So I started to check the capture , trying to find the stream that produced the traffic I observed. From a first look there seemed to be many long UDP flows from different IP addresses (various high ports) to a specific IP address (not my interface’s though) on port 51508 . The destination address is in the same subnet as mine and I have  confirmed that is up and port 51508 (among other high ports is open). This smelled like bittorrent traffic from distance . To confirm , here is what a random packet of that stream looked like :

0000  0c 60 76 61 69 98 00 12  bf d9 bf 65 08 00 45 00   .`vai... ...e..E.
0010  00 83 5f cc 00 00 0e 11  8f 96 18 71 f4 7d d5 67   .._..... ...q.}.g
0020  da b1 fb 21 c9 34 00 6f  fd 34 64 31 3a 61 64 32   ...!.4.o .4d1:ad2
0030  3a 69 64 32 30 3a 49 b8  74 ec 25 bf d6 64 bc 10   :id20:I. t.%..d..
0040  b8 94 e1 60 fd 59 b8 b0  45 15 36 3a 74 61 72 67   ...`.Y.. E.6:targ
0050  65 74 32 30 3a 49 b9 33  f4 ee 98 e2 29 bd 70 f2   et20:I.3 ....).p.
0060  a3 95 7b de d5 05 8d 38  01 65 31 3a 71 39 3a 66   ..{....8 .e1:q9:f
0070  69 6e 64 5f 6e 6f 64 65  31 3a 74 34 3a 84 8c 00   ind_node 1:t4:...
0080  00 31 3a 76 34 3a 55 54  57 b2 31 3a 79 31 3a 71   .1:v4:UT W.1:y1:q
0090  65                                                 e

which is actually a find_node DHT QUERY as described here . While this sort of explains the nature of the traffic , it doesn’t explain

a) Why was I apparently receiving this traffic when I was not supposed to in the first place .

b) If I was receiving the traffic, what was it and where was it stored in my machine.( remember we are talking about ~2GB of data.)

To start with b) I didn’t remember the last time I checked how much space i was using on my disk, but the current usage percentage didn’t seem alerting by itself.
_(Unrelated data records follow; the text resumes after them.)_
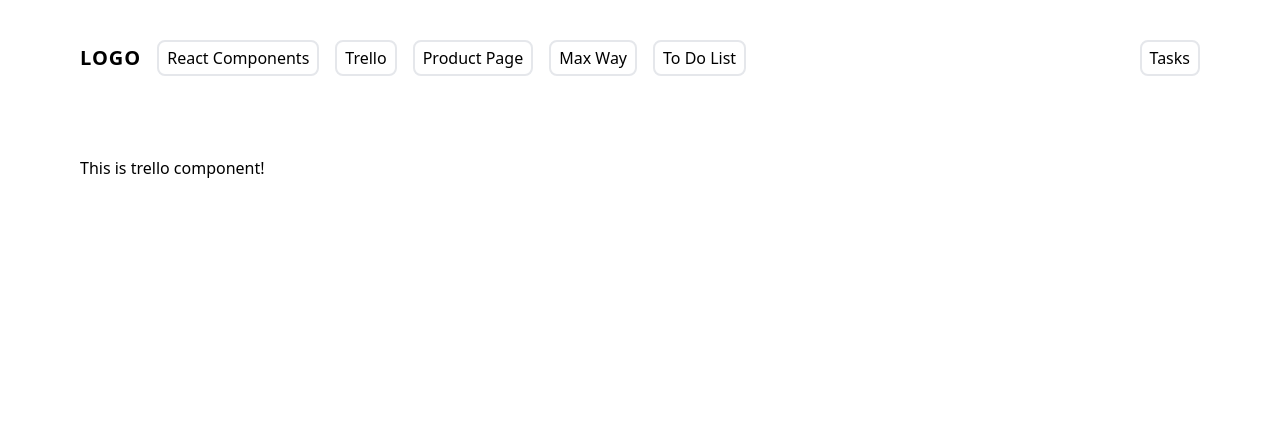
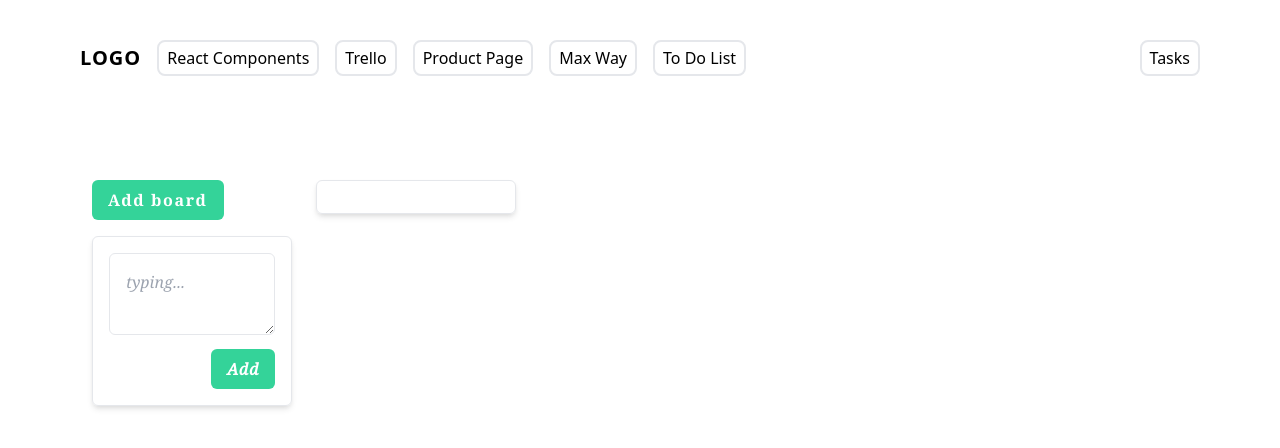
Before and after one commit to Abbosjon7788/review-react, a React (Create React App) app: page /trello in a window 1280 px wide. Shown: the top 448 px of the page. Built offline with nearby package versions, Linux system fonts and the light colour scheme; a web font is replaced by a local one.

Commit message:
something was changed

```diff
--- a/src/components/trello/Trello.js
+++ b/src/components/trello/Trello.js
@@ -3,8 +3,23 @@ import React, {Component} from 'react';
 class Trello extends Component {
     render() {
         return (
-            <div className="mx-20 my-10">
-                <h1>This is trello component!</h1>
+            <div className="flex mx-20 my-10">
+                <div className="w-1/5 px-3 pt-6">
+                    <div>
+                        <button type="button" className="rounded-md px-4 py-2 bg-green-400 hover:bg-green-500 text-white font-bold tracking-widest font-serif">Add board</button>
+                        <div className="p-4 mt-4 border rounded-md shadow-md">
+                            <textarea placeholder="typing..." className="border w-full rounded-md p-4 font-noto"/>
+                            <button type="button" className="px-4 py-2 mt-2 ml-auto block tracking-wider text-white bg-green-400 hover:bg-green-500 font-noto font-bold rounded-md">Add</button>
+                        </div>
+                    </div>
+                </div>
+
+                {/*this below code should be mapped*/}
+                <div className="w-1/5 px-3 pt-6">
+                    <div className="border p-4 rounded-md shadow-md">
+
+                    </div>
+                </div>
             </div>
         );
     }
```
So , this is where find(1) came in handy

~$ find . -type f -mmin -120 -printf '%p %s \n'

didn’t reveal anything interesting although. There were a bunch of files modified in the past 2 hours , but none of them seemed suspicious or modified with no reason.
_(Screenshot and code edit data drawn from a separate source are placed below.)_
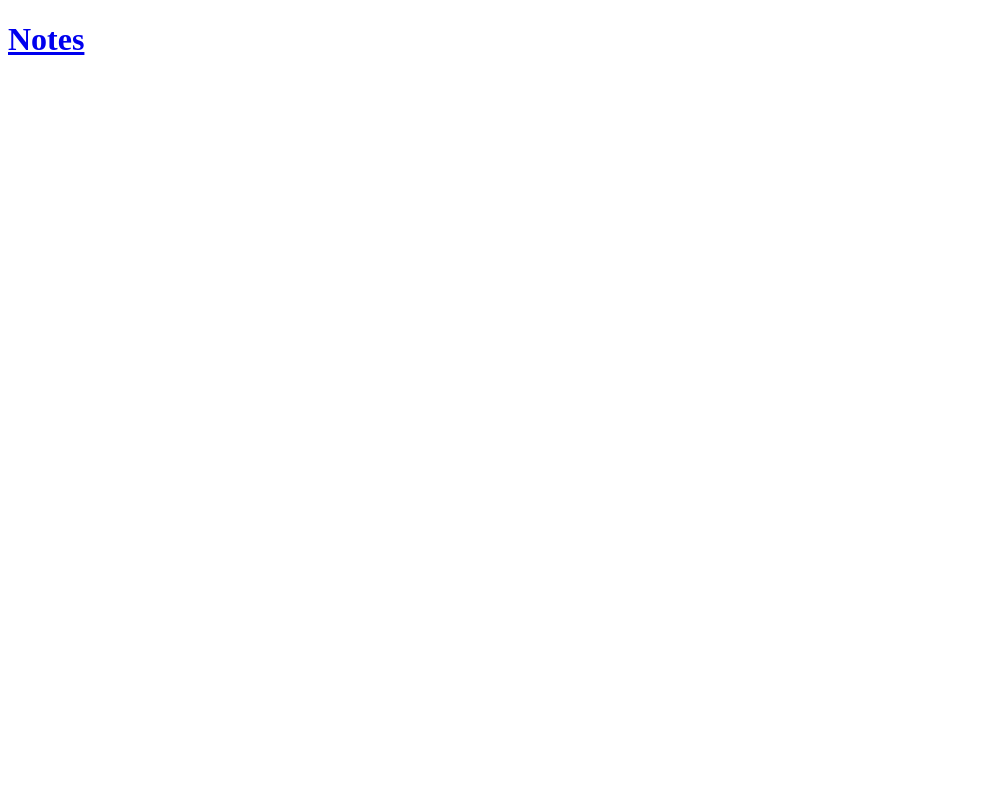
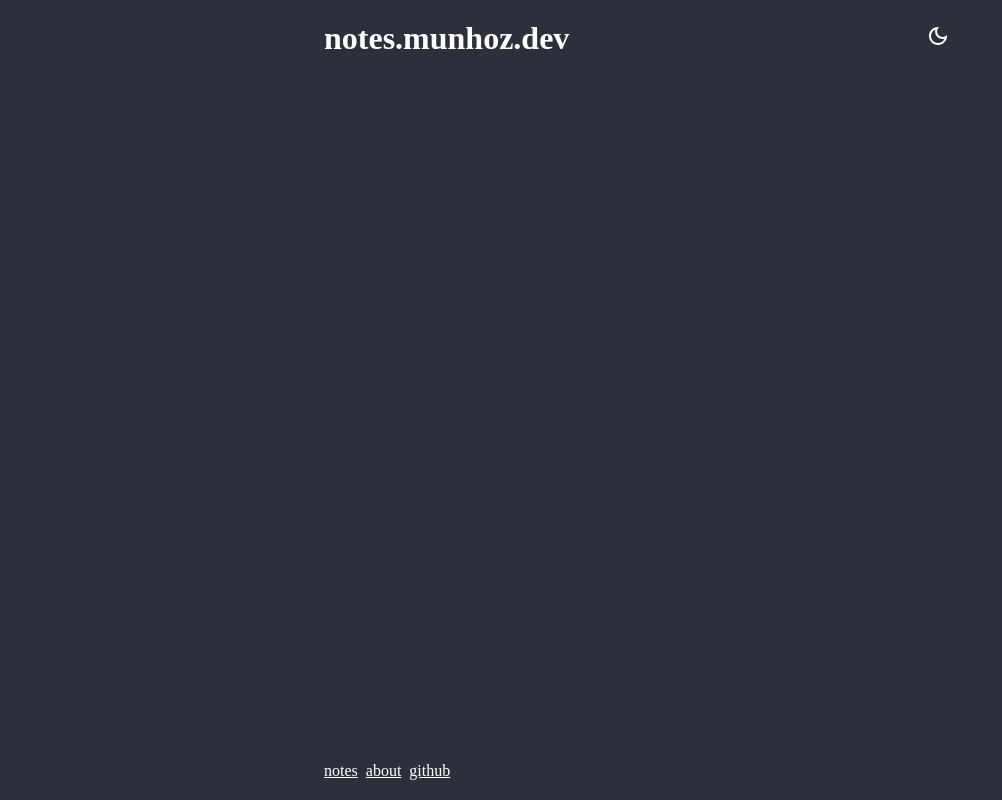
Before and after one commit to fnmunhoz/notes-gatsby-poc, a Gatsby site: page / in a window 1280 px wide. Shown: the whole page, without its empty margins (0-1002 px from the left). Built offline with nearby package versions, Linux system fonts and the light colour scheme; Gatsby itself is replaced by a stand-in of ours.

Commit message:
feat: add basic theme support (#5)
References:

https://www.joshwcomeau.com/blog/how-i-built-my-blog

https://epicreact.dev/css-variables

https://philipwalton.github.io/solved-by-flexbox/demos/sticky-footer

Icons:

https://fonts.google.com/icons

```diff
--- a/gatsby-config.js
+++ b/gatsby-config.js
@@ -1,6 +1,6 @@
 module.exports = {
   siteMetadata: {
-    title: `Notes`,
+    title: `notes.munhoz.dev`,
     description: `Felipe Munhoz's developer notes`,
     author: `Felipe Munhoz`,
     siteUrl: `https://notes.munhoz.dev`,
@@ -23,8 +23,8 @@ module.exports = {
         name: `Notes`,
         short_name: `Notes`,
         start_url: `/`,
-        background_color: `#663399`,
-        theme_color: `#663399`,
+        background_color: `#2b303b`,
+        theme_color: `#2b303b`,
         display: `minimal-ui`,
         icon: `src/images/logo.png`,
       },
--- a/package.json
+++ b/package.json
@@ -5,7 +5,10 @@
   "version": "1.0.0",
   "author": "Felipe Munhoz",
   "dependencies": {
+    "@emotion/react": "^11.4.1",
+    "@emotion/styled": "^11.3.0",
     "gatsby": "^3.11.1",
+    "gatsby-plugin-emotion": "^6.11.0",
     "gatsby-plugin-gatsby-cloud": "^2.11.0",
     "gatsby-plugin-image": "^1.11.0",
     "gatsby-plugin-manifest": "^3.11.0",
@@ -14,6 +17,7 @@
     "gatsby-plugin-sharp": "^3.11.0",
     "gatsby-source-filesystem": "^3.11.0",
     "gatsby-transformer-sharp": "^3.11.0",
+    "normalize.css": "^8.0.1",
     "react": "^17.0.1",
     "react-dom": "^17.0.1",
     "react-helmet": "^6.1.0"
--- /dev/null
+++ b/src/components/Footer.tsx
@@ -0,0 +1,26 @@
+import styled from "@emotion/styled"
+import { Link } from "gatsby"
+import React from "react"
+import theme from "../styles/theme"
+
+const Footer = () => {
+  return (
+    <Container>
+      <Link to="/">notes</Link>
+      <Link to="https://about.me/munhoz">about</Link>
+      <Link to="https://github.com/fnmunhoz">github</Link>
+    </Container>
+  )
+}
+
+const Container = styled.footer`
+  display: flex;
+  padding: 20px;
+
+  a {
+    color: ${theme.colors.primary};
+    padding-right: 8px;
+  }
+`
+
+export default Footer
--- a/src/components/Header.tsx
+++ b/src/components/Header.tsx
@@ -1,16 +1,32 @@
 import * as React from "react"
+import styled from "@emotion/styled"
 import { Link } from "gatsby"
+import theme from "../styles/theme"
+import ThemeToggler from "../styles/ThemeToggler"
 
 const Header = ({ siteTitle = `` }: { siteTitle: string }) => (
-  <header>
-    <div>
-      <h1>
-        <Link to="/">
-          {siteTitle}
-        </Link>
-      </h1>
-    </div>
-  </header>
+  <Container>
+    <h1>
+      <Link to="/">{siteTitle}</Link>
+    </h1>
+    <ThemeToggler />
+  </Container>
 )
 
+const Container = styled.header`
+  display: flex;
+  padding: 20px;
+
+  a {
+    text-decoration: none;
+    font-weight: bolder;
+    color: ${theme.colors.primary};
+  }
+
+  h1 {
+    flex: 1;
+    margin: 0;
+  }
+`
+
 export default Header
--- a/src/components/Layout.tsx
+++ b/src/components/Layout.tsx
@@ -5,12 +5,18 @@
  * See: https://www.gatsbyjs.com/docs/use-static-query/
  */
 
+import "normalize.css"
+import "../styles/vars.css"
+import theme from "../styles/theme"
 import * as React from "react"
+import styled from "@emotion/styled"
+import { Global, css } from "@emotion/react"
 import { useStaticQuery, graphql } from "gatsby"
 
 import Header from "./Header"
+import Footer from "./Footer"
 
-const Layout = ({ children }: { children: React.ReactNode}) => {
+const Layout = ({ children }: { children: React.ReactNode }) => {
   const data = useStaticQuery(graphql`
     query SiteTitleQuery {
       site {
@@ -23,12 +29,34 @@ const Layout = ({ children }: { children: React.ReactNode}) => {
 
   return (
     <>
-      <Header siteTitle={data.site.siteMetadata?.title} />
-      <div>
-        <main>{children}</main>
-      </div>
+      <Global
+        styles={css`
+          body {
+            color: ${theme.colors.primary};
+            background-color: ${theme.colors.background};
+          }
+        `}
+      />
+      <Container>
+        <Header siteTitle={data.site.siteMetadata?.title} />
+        <Content>{children}</Content>
+        <Footer />
+      </Container>
     </>
   )
 }
 
+const Container = styled.div`
+  display: flex;
+  flex-direction: column;
+  min-height: 100vh;
+  margin-left: auto;
+  margin-right: auto;
+  max-width: 42rem;
+`
+
+const Content = styled.main`
+  flex: 1;
+`
+
 export default Layout
--- /dev/null
+++ b/src/styles/ThemeToggler.tsx
@@ -0,0 +1,29 @@
+import * as React from "react"
+import { useEffect, useState } from "react"
+
+import light from "../images/light.svg"
+import dark from "../images/dark.svg"
+import styled from "@emotion/styled"
+
+const ThemeToggler = () => {
+  const [theme, setTheme] = useState("dark")
+  const nextTheme = theme === "light" ? "dark" : "light"
+
+  useEffect(() => {
+    document.body.dataset.theme = theme
+  }, [theme])
+
+  return (
+    <Button onClick={() => setTheme(nextTheme)}>
+      <img src={nextTheme === "light" ? dark : light} />
+    </Button>
+  )
+}
+
+const Button = styled.button`
+  border: 0;
+  background-color: transparent;
+  cursor: pointer;
+`
+
+export default ThemeToggler
--- /dev/null
+++ b/src/styles/theme.ts
@@ -0,0 +1,8 @@
+const theme = {
+  colors: {
+    primary: "var(--colors-primary)",
+    background: "var(--colors-background)",
+  },
+}
+
+export default theme
--- /dev/null
+++ b/src/styles/vars.css
@@ -0,0 +1,8 @@
+body[data-theme="light"] {
+  --colors-primary: hsl(222deg, 14%, 20%);
+  --colors-background: hsl(0deg, 0%, 100%);
+}
+body[data-theme="dark"] {
+  --colors-primary: hsl(0deg, 0%, 100%);
+  --colors-background: hsl(222deg, 15%, 20%);
+}
```
Also changed, not shown: src/images/dark.svg (added), src/images/light.svg (added), 1 other file.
as to a)  I can only make wild guesses. One detail that might be interesting is that yesterday all the switches in the building were replaced so to support the 100/1o we are ow offered (hence the 8,4 MBps in the beginning) .It doesn’t look like an ARP attack , according to the capture. But what kind of misconfiguration would have these kind of results ? I can see a lot of packets addressed to other hosts. CAM table overflow at the switch ?But why I was seeing the traffic in the system monitor ? Shouldn’t those packets be dropped by my NIC ? It wasn’t in promiscuous mode before I ran wireshark .
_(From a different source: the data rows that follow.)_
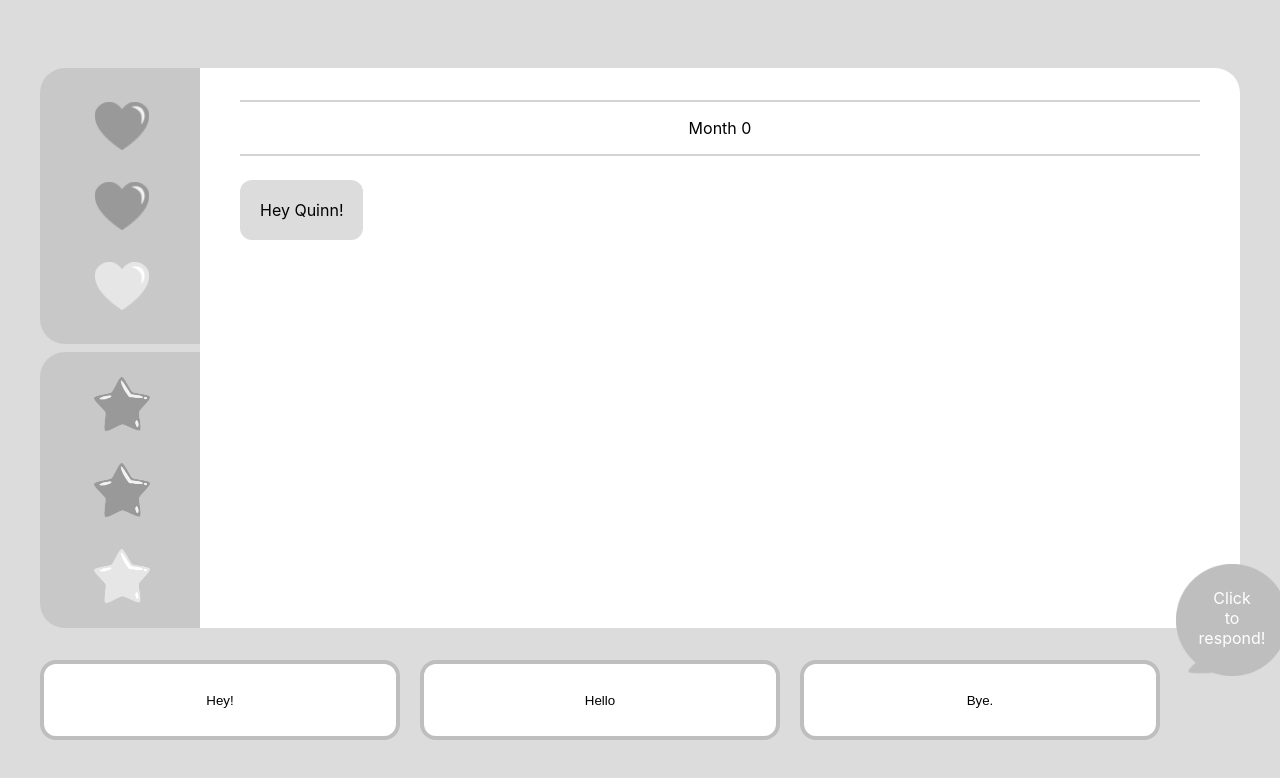
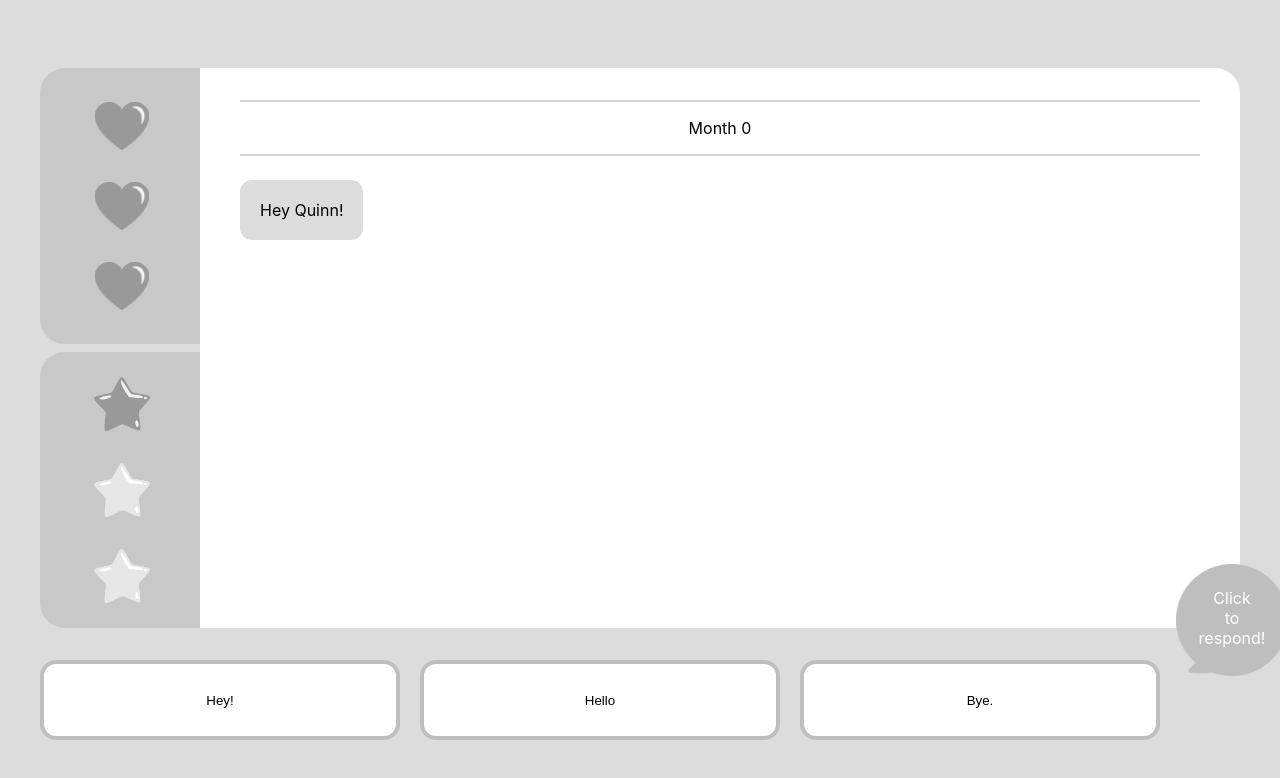
Before and after one commit to vnguyen70/ms-project, a React (Create React App) app: page / in a window 1280 px wide. Shown: the top 778 px of the page. Built offline with nearby package versions, Linux system fonts and the light colour scheme.

Commit message:
added dynamic star and heart bars

```diff
--- a/src/Components/Dialogue/MainDialogue.js
+++ b/src/Components/Dialogue/MainDialogue.js
@@ -18,7 +18,7 @@ import HeartBar from "../SideBar/HeartBar";
 import StarBar from "../SideBar/StarBar";
 
 var month = 0;
-var starCount = 3;
+var starCount = 1;
 var heartCount = 3;
 var exchange = 1;
 
--- a/src/Components/SideBar/HeartBar.js
+++ b/src/Components/SideBar/HeartBar.js
@@ -5,15 +5,29 @@ import heartOff from "../../Assets/heart-off.png";
 
 import "../../App.css";
 
-var topIcon;
-var midIcon;
-var botIcon;
+var topIcon = heartOn;
+var midIcon = heartOn;
+var botIcon = heartOn;
 
 class HeartBar extends Component {
   getIcons() {
-    topIcon = heartOn;
-    midIcon = heartOn;
-    botIcon = heartOff;
+    if (this.props.heartCount === 0) {
+      topIcon = heartOff;
+      midIcon = heartOff;
+      botIcon = heartOff;
+    } else if (this.props.heartCount === 1) {
+      topIcon = heartOn;
+      midIcon = heartOff;
+      botIcon = heartOff;
+    } else if (this.props.heartCount === 2) {
+      topIcon = heartOn;
+      midIcon = heartOn;
+      botIcon = heartOff;
+    } else if (this.props.heartCount === 3) {
+      topIcon = heartOn;
+      midIcon = heartOn;
+      botIcon = heartOn;
+    }
   }
 
   render() {
--- a/src/Components/SideBar/StarBar.js
+++ b/src/Components/SideBar/StarBar.js
@@ -5,15 +5,29 @@ import starOff from "../../Assets/star-off.png";
 
 import "../../App.css";
 
-var topIcon;
-var midIcon;
-var botIcon;
+var topIcon = starOff;
+var midIcon = starOff;
+var botIcon = starOn;
 
 class StarBar extends Component {
   getIcons() {
-    topIcon = starOn;
-    midIcon = starOn;
-    botIcon = starOff;
+    if (this.props.starCount === 0) {
+      topIcon = starOff;
+      midIcon = starOff;
+      botIcon = starOff;
+    } else if (this.props.starCount === 1) {
+      topIcon = starOn;
+      midIcon = starOff;
+      botIcon = starOff;
+    } else if (this.props.starCount === 2) {
+      topIcon = starOn;
+      midIcon = starOn;
+      botIcon = starOff;
+    } else if (this.props.starCount === 3) {
+      topIcon = starOn;
+      midIcon = starOn;
+      botIcon = starOn;
+    }
   }
 
   render() {
```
So ? Comments, suggestions , answers to the questions ?